holding that an ALJ "was not obliged to explicitly detail his reasons" for rejecting a psychological opinion with which no other doctor concurredSummary of this case from Contreras v. Berryhill
Submitted November 8, 1985.
Decided December 26, 1985. As Amended February 24, 1986.
Janet English-Young, Albany, Or., for plaintiff/appellant.
Kathryn A. Warma, Asst. Reg. Atty., Seattle, Wash., for defendant/appellee.
Appeal from the United States District Court for the District of Oregon.
Nyman was born on December 2, 1946, and at the time he appeared before the administrative law judge (ALJ), he was thirty-six years old. He is five feet six and one-half inches tall and has weighed approximately 230 pounds since 1976. On March 5, 1976, Nyman was injured in an automobile accident which left him unconscious for 98 hours and hospitalized for two weeks.
Nyman's past work experience includes six months as a tire repairman, which ended in 1976 when his employer went bankrupt. He subsequently worked part-time doing yard and garden maintenance. He has a high school education, is married and has children.
Nyman applied for Social Security Disability benefits on September 20, 1979. By disability determination of the Social Security Administration dated December 19, 1979, Nyman was informed that he was not eligible for benefits. He reapplied and was again determined to be not eligible on April 20, 1982. He requested a hearing to dispute the denial and was granted a hearing before ALJ W.C. Lynch on February 24, 1983.

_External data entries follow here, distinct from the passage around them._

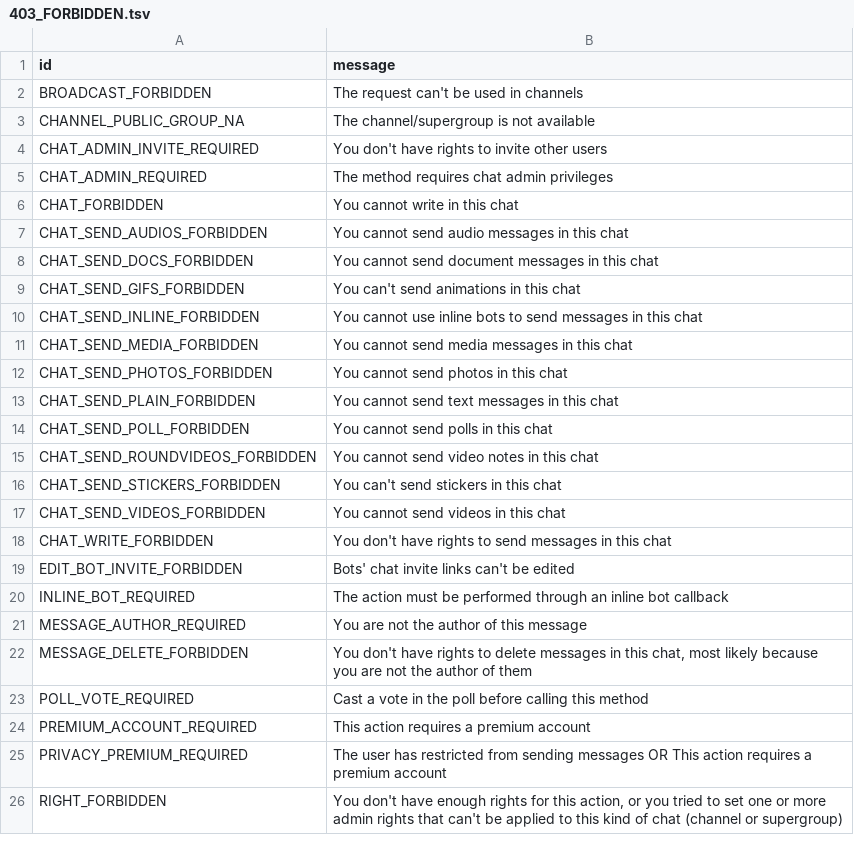
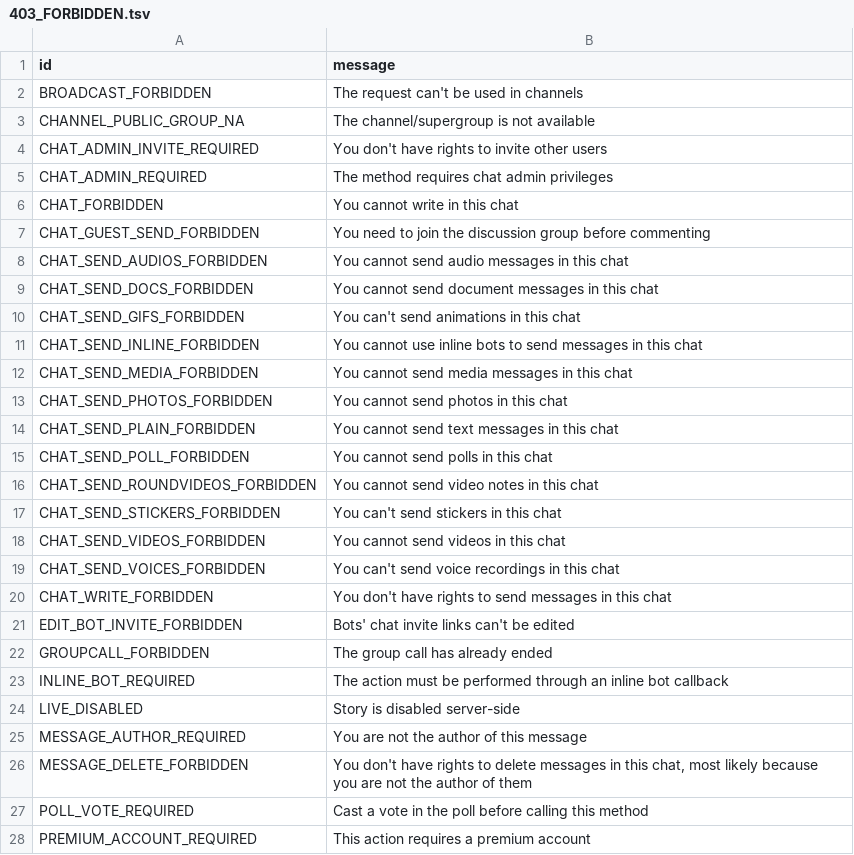
Before and after one commit to meybj/pyrogram, a TSV file: compiler/errors/source/403_FORBIDDEN.tsv, drawn as a sheet; only a part is shown; the shorter side is filled out with more unchanged rows; the diff names each change by its address in the sheet, - before the commit and + after, or states it on an @@ line.

```diff
--- a/compiler/errors/source/403_FORBIDDEN.tsv
+++ b/compiler/errors/source/403_FORBIDDEN.tsv
+row 7: CHAT_GUEST_SEND_FORBIDDEN | You need to join the discussion group before commenting
+row 19: CHAT_SEND_VOICES_FORBIDDEN | You can't send voice recordings in this chat
+row 22: GROUPCALL_FORBIDDEN | The group call has already ended
+row 24: LIVE_DISABLED | Story is disabled server-side
```
Also changed, not shown: compiler/errors/source/400_BAD_REQUEST.tsv, 12 other files.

Testimony at the hearing revealed that Nyman has not worked since approximately the summer of 1976 due to a variety of alleged physical and mental impairments which he attributes to injuries sustained to his hand and back while working as a tire repairman and to his car accident. Nyman's impairments include organic brain syndrome and pain in his back, neck, right knee and both hands. He also experiences lightheadedness, dizziness, headaches, memory loss, lack of concentration, and is easily upset. His intellectual capabilities are low and he has attendant emotional difficulties including depression.
Nyman has undergone numerous examinations by physicians who have evaluated his physical complaints in reports dating from 1976. The doctors have noted a variety of medically observable conditions to which they relate his complaints of debilitating pain. He had no significant neurological defect, but may be experiencing chronic diffuse pain syndrome. Various causes for complaints which Nyman made between 1976 through 1982 at examinations were suggested by the doctors. There was no general consensus among them in that pain in a particular part of the body was attributed to one physical problem or another and their opinions were expressed in terms of probability. One of Nyman's treating physicians expressed the opinion that Nyman is a hypochondriac, noting that three specialists had found no cause for his complaints. Four different doctors indicated that he was capable of working in some capacity.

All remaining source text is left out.